# NTNUJAVA Virtual Physics LaboratoryEnjoy the fun of physics with simulations! Backup site http://enjoy.phy.ntnu.edu.tw/ntnujava/

## Information about this web site => Request for physics Simulations => Topic started by: Rare on September 29, 2009, 05:01:34 pm
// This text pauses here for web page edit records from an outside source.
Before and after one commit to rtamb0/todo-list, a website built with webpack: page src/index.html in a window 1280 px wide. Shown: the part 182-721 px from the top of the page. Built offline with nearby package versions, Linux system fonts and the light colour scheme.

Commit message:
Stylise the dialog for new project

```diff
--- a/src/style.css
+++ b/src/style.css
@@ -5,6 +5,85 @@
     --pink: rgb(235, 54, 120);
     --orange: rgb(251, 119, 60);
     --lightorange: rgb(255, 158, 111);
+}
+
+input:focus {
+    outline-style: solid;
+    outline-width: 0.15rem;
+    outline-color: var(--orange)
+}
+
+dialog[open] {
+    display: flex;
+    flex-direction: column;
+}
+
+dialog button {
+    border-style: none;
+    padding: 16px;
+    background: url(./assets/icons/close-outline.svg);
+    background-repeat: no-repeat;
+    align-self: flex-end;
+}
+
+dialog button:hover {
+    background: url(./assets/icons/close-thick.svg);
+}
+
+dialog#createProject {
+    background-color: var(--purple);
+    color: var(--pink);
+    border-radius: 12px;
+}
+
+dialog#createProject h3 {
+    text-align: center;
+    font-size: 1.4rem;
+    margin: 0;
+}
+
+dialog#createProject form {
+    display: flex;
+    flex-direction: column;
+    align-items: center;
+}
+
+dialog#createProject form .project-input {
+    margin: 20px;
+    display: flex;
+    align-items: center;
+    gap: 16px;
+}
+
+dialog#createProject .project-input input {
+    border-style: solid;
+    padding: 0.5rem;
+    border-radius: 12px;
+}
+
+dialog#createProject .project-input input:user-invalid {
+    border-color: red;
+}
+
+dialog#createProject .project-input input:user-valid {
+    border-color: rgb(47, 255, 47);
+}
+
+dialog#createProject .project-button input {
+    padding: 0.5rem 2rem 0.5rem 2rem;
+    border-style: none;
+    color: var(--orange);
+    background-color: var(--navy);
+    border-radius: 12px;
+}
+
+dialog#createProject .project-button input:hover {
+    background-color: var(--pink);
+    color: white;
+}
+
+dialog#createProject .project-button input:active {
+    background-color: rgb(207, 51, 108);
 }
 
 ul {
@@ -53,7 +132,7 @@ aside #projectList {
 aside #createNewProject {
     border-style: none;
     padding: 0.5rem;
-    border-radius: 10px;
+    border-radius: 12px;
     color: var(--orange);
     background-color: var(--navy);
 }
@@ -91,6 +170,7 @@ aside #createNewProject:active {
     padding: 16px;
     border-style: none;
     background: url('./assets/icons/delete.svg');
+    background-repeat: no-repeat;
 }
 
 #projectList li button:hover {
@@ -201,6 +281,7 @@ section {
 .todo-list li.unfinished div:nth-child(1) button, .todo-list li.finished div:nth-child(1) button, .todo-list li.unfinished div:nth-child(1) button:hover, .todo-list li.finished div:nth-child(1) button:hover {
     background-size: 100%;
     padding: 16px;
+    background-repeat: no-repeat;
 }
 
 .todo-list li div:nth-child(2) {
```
 Title: Newton's law of gravitation/board:26-3- Post by: Rare on September 29, 2009, 05:01:34 pm Can I request :) for simulation that show the objective of theoretical predictions from Newton's law of gravitation ( recall and use Newton's law of gravitation in the form F = G(m1m2)/r2), please ? Thank you :D Title: Re: Newton's law of gravitation/board:26-3- Post by: Fu-Kwun Hwang on September 29, 2009, 05:22:14 pm Do you want it to be a 2D or 3D simulation?What parameters you want to be able to be changed in the simulation?m1,m2 and r ? The gravitational constant $G=6.674 \times 10^{-11} N (m/kg)^2$ is a very small number.Do you want the force be calculated with the above formula? Title: Re: Newton's law of gravitation/board:26-3- Post by: Rare on September 29, 2009, 05:41:08 pm I want it to be in 3D. Can it be all m1, m2 & r? Yes, I want the force to be calculated using the formula. Thank you Title: Re: Newton's law of gravitation/board:26-3- Post by: Fu-Kwun Hwang on September 29, 2009, 08:21:11 pm What is the unit for the length? for example: a simulation with 640x480 pixels were created.What is the distance from left to right? 640km? 640 m? 640mm?If the mass is in unit of kg, then the value of the force will be very small. Title: Re: Newton's law of gravitation/board:26-3- Post by: Fu-Kwun Hwang on September 29, 2009, 11:57:39 pm Quotei want the length to be in km & mass to be in g. As you wish, the value has been calculated.  However, the force is very small for your cases!You can use mouse to drag charge particles or use sliders to change their location!Actually, you can calculate it with a calculator easily by yourself,too.Just calculate the distance between two charge particles, then calculate the force between them. Title: Re: Newton's law of gravitation/board:26-3- Post by: Rare on October 02, 2009, 10:48:14 pm Can this simulation used to analyse circular orbits in inverse square law fields by relating the gravitational force to the centripetal acceleration it causes? ??? Thank you Title: Re: Newton's law of gravitation/board:26-3- Post by: Fu-Kwun Hwang on October 03, 2009, 08:51:21 am The condition for circular motion is $F=m\frac{v^2}{r}$ where $\vec{v}$ is the tangential velocity.And if the force is provided from gravitation force $F=\frac{GmM}{r^2}$, it impliy that $v=\sqrt{\frac{GM}{r}}$Or $m\frac{v^2}{r}=m\frac{(2\pi r/T)^2}{r}=m \frac{4\pi^2 r}{T^2}=\frac{GmM}{r^2}$so $\frac{r^3}{T^2}=\frac{GM}{4\pi}$ which is a constant.The trajectory of planet motion could be circular only if the above condition is satisfied, otherwise you might find an ellipse if the total energy is less than zero (closed orbit).  Please check out the following related simulations at this web site:planet motion for two stars (http://www.phy.ntnu.edu.tw/ntnujava/index.php?topic=766.0)Circular motion: acceleration always perpendicular to velocity (http://www.phy.ntnu.edu.tw/ntnujava/index.php?topic=693.0)How to determined the trajectory of a planetary motion? (http://www.phy.ntnu.edu.tw/ntnujava/index.php?topic=629.0)motion of Moon, Earth relative to the Sun  (http://www.phy.ntnu.edu.tw/ntnujava/index.php?topic=547.0)